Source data
* * * * * * *

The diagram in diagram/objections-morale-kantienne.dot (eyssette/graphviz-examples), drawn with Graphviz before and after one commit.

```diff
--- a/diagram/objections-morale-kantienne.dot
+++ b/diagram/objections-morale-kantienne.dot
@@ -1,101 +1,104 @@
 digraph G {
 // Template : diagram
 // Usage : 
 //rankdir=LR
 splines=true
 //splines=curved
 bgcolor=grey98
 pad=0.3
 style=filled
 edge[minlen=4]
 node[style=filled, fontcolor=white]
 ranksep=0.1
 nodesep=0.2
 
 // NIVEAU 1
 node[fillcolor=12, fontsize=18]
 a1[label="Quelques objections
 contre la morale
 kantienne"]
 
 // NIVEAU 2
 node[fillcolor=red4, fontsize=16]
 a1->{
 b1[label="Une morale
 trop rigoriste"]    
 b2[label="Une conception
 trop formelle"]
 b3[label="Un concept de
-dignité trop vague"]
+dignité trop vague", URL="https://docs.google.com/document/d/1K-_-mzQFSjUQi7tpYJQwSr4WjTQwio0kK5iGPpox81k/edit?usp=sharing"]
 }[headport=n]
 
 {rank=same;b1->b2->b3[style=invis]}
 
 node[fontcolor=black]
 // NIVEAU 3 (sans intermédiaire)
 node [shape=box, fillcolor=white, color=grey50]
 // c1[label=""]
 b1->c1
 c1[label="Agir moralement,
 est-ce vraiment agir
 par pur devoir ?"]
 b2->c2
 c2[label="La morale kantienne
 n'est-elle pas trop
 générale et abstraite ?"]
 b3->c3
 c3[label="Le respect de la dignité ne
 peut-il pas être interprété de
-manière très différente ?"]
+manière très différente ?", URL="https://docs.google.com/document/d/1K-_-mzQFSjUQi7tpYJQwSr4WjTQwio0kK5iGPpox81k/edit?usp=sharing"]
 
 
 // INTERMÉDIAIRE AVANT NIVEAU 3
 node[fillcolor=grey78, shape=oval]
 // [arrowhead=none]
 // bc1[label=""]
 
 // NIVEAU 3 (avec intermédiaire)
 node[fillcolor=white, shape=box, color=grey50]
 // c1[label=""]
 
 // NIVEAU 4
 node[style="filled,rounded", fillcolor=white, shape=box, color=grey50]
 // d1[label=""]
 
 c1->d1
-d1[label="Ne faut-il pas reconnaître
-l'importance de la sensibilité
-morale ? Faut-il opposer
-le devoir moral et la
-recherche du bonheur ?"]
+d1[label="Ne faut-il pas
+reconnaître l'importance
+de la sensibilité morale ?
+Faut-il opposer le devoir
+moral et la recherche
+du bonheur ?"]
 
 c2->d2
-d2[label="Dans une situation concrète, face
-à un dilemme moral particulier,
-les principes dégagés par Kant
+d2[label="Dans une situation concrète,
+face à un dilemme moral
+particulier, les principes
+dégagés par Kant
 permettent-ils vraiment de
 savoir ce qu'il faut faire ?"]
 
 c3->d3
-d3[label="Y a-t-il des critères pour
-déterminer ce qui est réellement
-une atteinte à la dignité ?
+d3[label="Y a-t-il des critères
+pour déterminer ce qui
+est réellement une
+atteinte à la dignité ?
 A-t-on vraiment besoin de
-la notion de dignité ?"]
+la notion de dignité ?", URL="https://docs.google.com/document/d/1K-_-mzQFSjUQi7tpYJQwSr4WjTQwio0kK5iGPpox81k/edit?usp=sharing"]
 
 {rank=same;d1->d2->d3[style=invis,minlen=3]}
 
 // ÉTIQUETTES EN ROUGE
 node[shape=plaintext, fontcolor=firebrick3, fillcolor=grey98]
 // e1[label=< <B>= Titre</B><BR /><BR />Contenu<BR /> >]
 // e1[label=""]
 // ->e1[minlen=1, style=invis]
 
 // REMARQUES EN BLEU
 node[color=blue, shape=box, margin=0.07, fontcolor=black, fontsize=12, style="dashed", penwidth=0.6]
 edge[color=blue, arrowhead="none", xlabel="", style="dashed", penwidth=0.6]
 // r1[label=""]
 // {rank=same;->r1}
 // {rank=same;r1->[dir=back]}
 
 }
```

* * * * * * *

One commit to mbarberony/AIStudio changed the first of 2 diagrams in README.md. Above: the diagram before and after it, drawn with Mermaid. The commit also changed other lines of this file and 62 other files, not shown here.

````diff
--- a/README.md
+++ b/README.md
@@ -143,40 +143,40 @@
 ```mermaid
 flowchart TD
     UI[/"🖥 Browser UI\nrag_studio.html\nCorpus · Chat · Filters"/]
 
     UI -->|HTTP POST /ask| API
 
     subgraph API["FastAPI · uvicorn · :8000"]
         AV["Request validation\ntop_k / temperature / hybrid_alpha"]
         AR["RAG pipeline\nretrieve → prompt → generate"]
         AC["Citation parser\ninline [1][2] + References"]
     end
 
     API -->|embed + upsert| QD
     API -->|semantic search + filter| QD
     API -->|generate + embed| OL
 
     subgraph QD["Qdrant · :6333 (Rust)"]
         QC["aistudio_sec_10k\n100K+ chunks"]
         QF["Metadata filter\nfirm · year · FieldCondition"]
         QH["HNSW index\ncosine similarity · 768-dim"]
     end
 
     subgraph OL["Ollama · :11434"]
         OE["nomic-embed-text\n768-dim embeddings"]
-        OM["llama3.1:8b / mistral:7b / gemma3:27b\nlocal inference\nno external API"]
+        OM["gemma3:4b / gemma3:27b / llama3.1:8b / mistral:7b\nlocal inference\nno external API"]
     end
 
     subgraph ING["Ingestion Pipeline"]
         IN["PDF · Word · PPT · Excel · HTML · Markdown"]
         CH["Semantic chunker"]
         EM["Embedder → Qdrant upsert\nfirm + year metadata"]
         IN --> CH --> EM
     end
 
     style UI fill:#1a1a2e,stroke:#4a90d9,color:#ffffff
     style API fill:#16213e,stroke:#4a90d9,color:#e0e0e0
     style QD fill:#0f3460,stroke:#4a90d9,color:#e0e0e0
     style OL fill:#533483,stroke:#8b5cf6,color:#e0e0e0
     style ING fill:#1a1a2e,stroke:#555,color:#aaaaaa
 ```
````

* * * * * * *

• _Task objective_
Scan the entries above. Copy each line that has the string "NIVEAU".

• _Finished task_
 // NIVEAU 1
 // NIVEAU 2
 // NIVEAU 3 (sans intermédiaire)
 // INTERMÉDIAIRE AVANT NIVEAU 3
 // NIVEAU 3 (avec intermédiaire)
 // NIVEAU 4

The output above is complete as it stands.